[User interface change data]
= = = = = = =

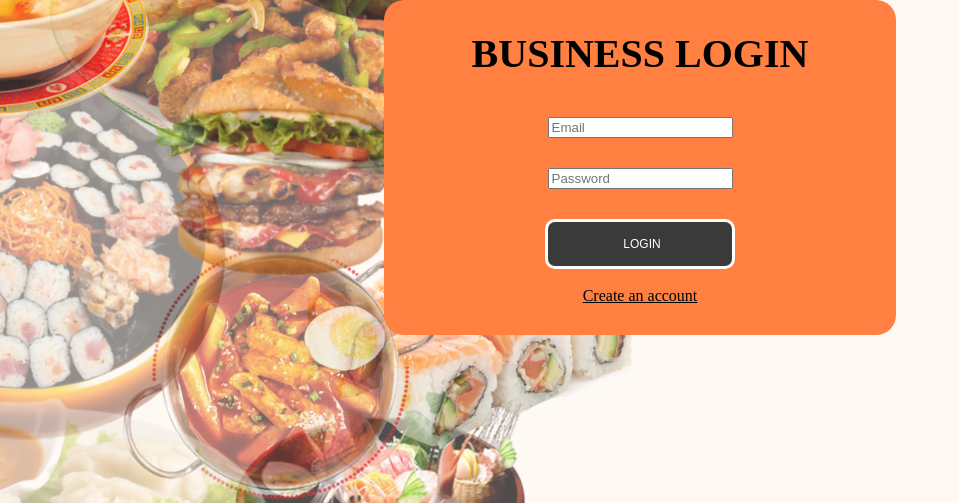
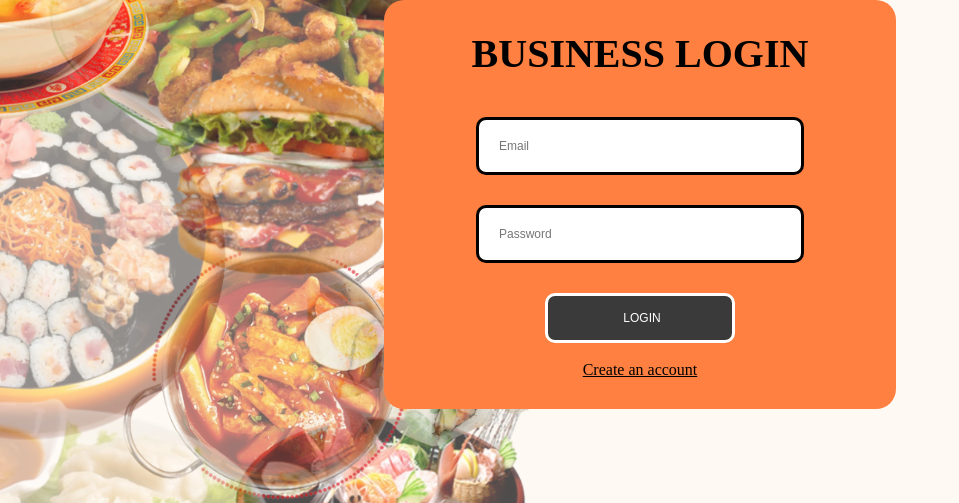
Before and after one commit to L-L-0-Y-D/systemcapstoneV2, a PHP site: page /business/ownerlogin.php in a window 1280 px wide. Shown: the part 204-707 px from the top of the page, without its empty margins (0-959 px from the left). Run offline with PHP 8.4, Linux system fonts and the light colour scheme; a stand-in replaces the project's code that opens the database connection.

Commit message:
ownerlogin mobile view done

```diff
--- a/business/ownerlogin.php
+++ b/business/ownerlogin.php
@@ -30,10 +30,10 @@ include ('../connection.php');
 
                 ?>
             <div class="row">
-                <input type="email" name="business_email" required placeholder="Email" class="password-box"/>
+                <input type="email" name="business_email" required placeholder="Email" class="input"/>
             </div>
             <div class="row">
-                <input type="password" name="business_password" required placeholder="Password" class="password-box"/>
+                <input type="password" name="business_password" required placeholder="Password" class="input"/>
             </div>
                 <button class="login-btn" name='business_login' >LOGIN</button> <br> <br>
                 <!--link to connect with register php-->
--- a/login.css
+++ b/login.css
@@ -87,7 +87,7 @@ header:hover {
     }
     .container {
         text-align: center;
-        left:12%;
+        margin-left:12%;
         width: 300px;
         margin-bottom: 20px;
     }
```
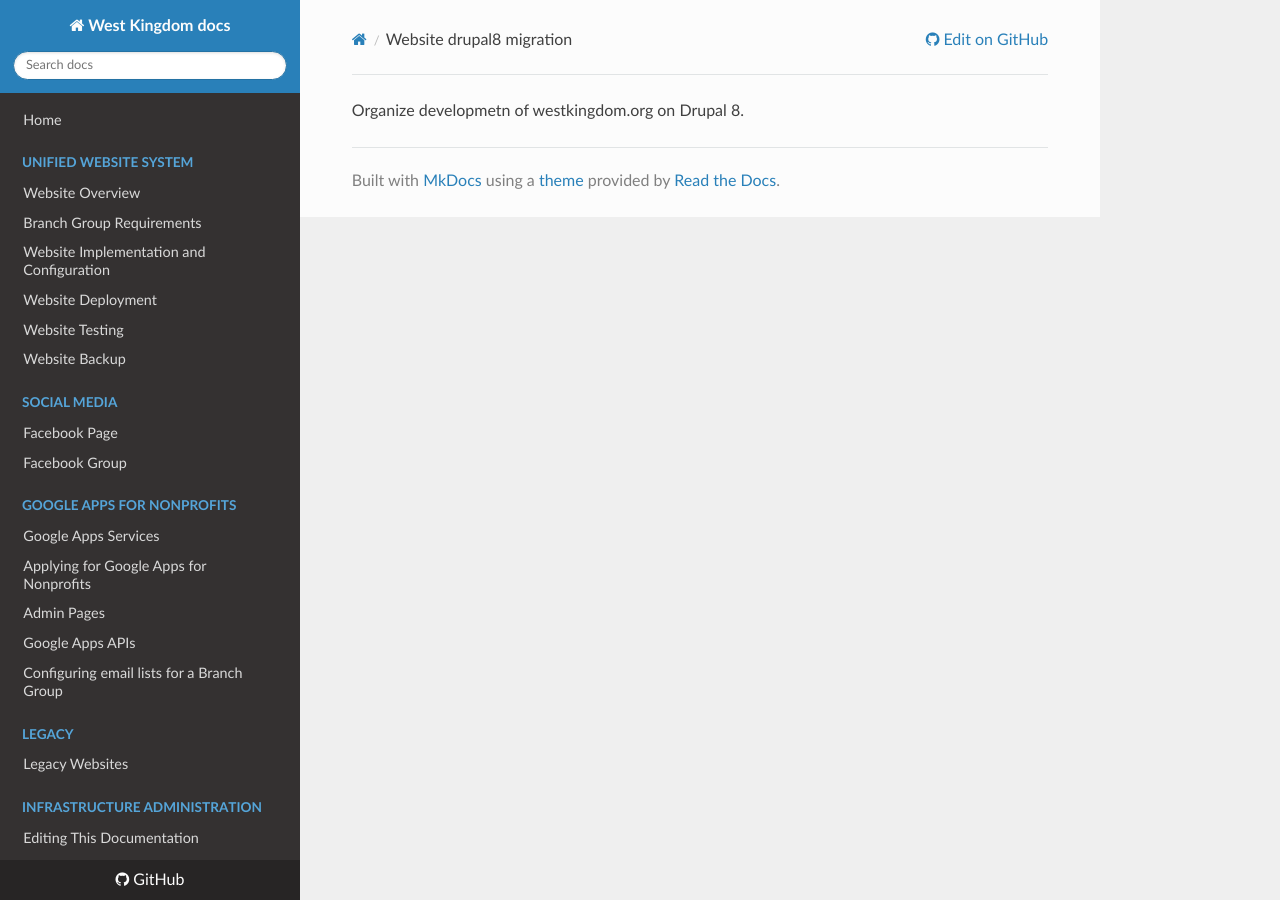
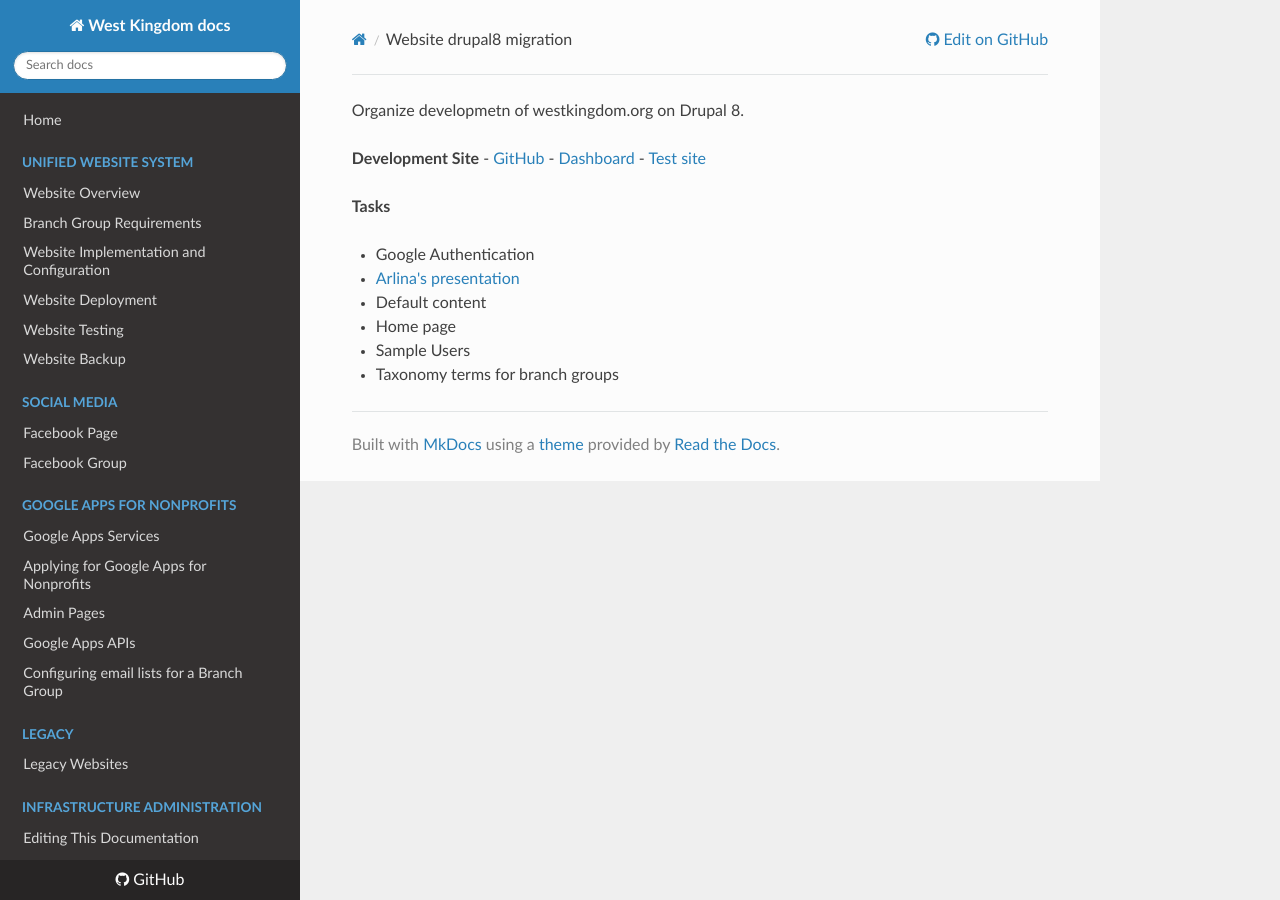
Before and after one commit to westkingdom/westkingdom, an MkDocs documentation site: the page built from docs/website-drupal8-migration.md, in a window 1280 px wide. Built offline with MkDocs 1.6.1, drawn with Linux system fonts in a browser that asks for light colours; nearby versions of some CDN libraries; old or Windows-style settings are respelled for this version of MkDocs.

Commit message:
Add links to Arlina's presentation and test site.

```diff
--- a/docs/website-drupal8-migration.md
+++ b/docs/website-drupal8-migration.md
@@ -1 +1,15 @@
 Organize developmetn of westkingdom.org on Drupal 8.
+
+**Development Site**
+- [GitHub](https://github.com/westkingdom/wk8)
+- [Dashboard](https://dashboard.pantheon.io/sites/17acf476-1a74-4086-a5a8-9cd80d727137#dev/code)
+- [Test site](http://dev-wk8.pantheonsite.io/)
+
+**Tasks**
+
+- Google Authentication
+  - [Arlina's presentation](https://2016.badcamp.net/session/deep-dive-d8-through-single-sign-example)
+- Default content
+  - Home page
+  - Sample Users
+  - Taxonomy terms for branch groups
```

= = = = = = =

§ What is being asked: Copy all lines above containing the string "ownerlogin".

§ Response to the task:
Before and after one commit to L-L-0-Y-D/systemcapstoneV2, a PHP site: page /business/ownerlogin.php in a window 1280 px wide. Shown: the part 204-707 px from the top of the page, without its empty margins (0-959 px from the left). Run offline with PHP 8.4, Linux system fonts and the light colour scheme; a stand-in replaces the project's code that opens the database connection.
ownerlogin mobile view done
--- a/business/ownerlogin.php
+++ b/business/ownerlogin.php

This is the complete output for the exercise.